| Brief |
Search the material below for the string "VARCHAR" and copy each line where it appears.

| Provided data |
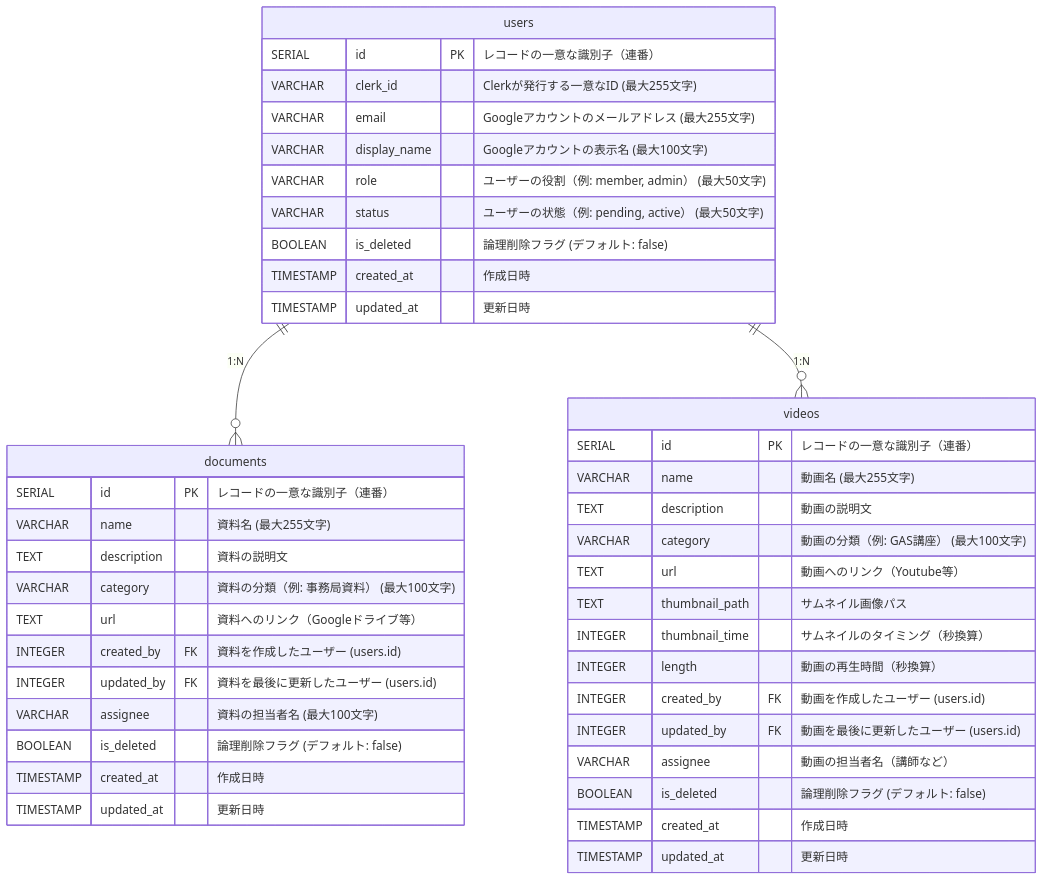
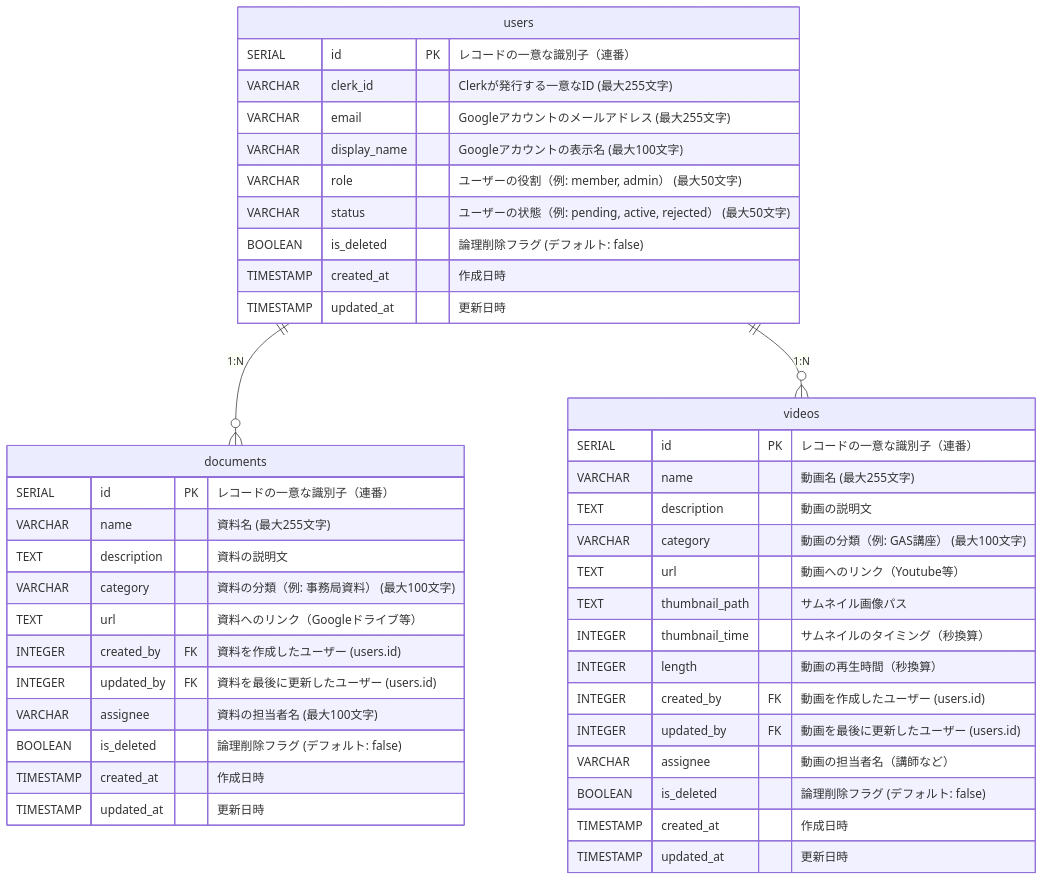
Before and after one commit to Singuralitylabs/portal-site: the diagram in docs/database.md, drawn with Mermaid. The commit also changed other lines of this file and 7 other files, not shown here.

````diff
--- a/docs/database.md
+++ b/docs/database.md
@@ -76,48 +76,48 @@
 ```mermaid
 erDiagram
     users {
         SERIAL id PK "レコードの一意な識別子（連番）"
         VARCHAR clerk_id "Clerkが発行する一意なID (最大255文字)"
         VARCHAR email "Googleアカウントのメールアドレス (最大255文字)"
         VARCHAR display_name "Googleアカウントの表示名 (最大100文字)"
         VARCHAR role "ユーザーの役割（例: member, admin） (最大50文字)"
-        VARCHAR status "ユーザーの状態（例: pending, active） (最大50文字)"
+        VARCHAR status "ユーザーの状態（例: pending, active, rejected） (最大50文字)"
         BOOLEAN is_deleted "論理削除フラグ (デフォルト: false)"
         TIMESTAMP created_at "作成日時"
         TIMESTAMP updated_at "更新日時"
     }
 
     documents {
         SERIAL id PK "レコードの一意な識別子（連番）"
         VARCHAR name "資料名 (最大255文字)"
         TEXT description "資料の説明文"
         VARCHAR category "資料の分類（例: 事務局資料） (最大100文字)"
         TEXT url "資料へのリンク（Googleドライブ等）"
         INTEGER created_by FK "資料を作成したユーザー (users.id)"
         INTEGER updated_by FK "資料を最後に更新したユーザー (users.id)"
         VARCHAR assignee "資料の担当者名 (最大100文字)"
         BOOLEAN is_deleted "論理削除フラグ (デフォルト: false)"
         TIMESTAMP created_at "作成日時"
         TIMESTAMP updated_at "更新日時"
     }
 
     videos {
         SERIAL id PK "レコードの一意な識別子（連番）"
         VARCHAR name "動画名 (最大255文字)"
         TEXT description "動画の説明文"
         VARCHAR category "動画の分類（例: GAS講座） (最大100文字)"
         TEXT url "動画へのリンク（Youtube等）"
         TEXT thumbnail_path "サムネイル画像パス"
         INTEGER thumbnail_time "サムネイルのタイミング（秒換算）"
         INTEGER length "動画の再生時間（秒換算）"
         INTEGER created_by FK "動画を作成したユーザー (users.id)"
         INTEGER updated_by FK "動画を最後に更新したユーザー (users.id)"
         VARCHAR assignee "動画の担当者名（講師など）"
         BOOLEAN is_deleted "論理削除フラグ (デフォルト: false)"
         TIMESTAMP created_at "作成日時"
         TIMESTAMP updated_at "更新日時"
     }
 
     users ||--o{ documents : "1:N"
     users ||--o{ videos : "1:N"
 ```
````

| Solution below |
         VARCHAR clerk_id "Clerkが発行する一意なID (最大255文字)"
         VARCHAR email "Googleアカウントのメールアドレス (最大255文字)"
         VARCHAR display_name "Googleアカウントの表示名 (最大100文字)"
         VARCHAR role "ユーザーの役割（例: member, admin） (最大50文字)"
-        VARCHAR status "ユーザーの状態（例: pending, active） (最大50文字)"
+        VARCHAR status "ユーザーの状態（例: pending, active, rejected） (最大50文字)"
         VARCHAR name "資料名 (最大255文字)"
         VARCHAR category "資料の分類（例: 事務局資料） (最大100文字)"
         VARCHAR assignee "資料の担当者名 (最大100文字)"
         VARCHAR name "動画名 (最大255文字)"
         VARCHAR category "動画の分類（例: GAS講座） (最大100文字)"
         VARCHAR assignee "動画の担当者名（講師など）"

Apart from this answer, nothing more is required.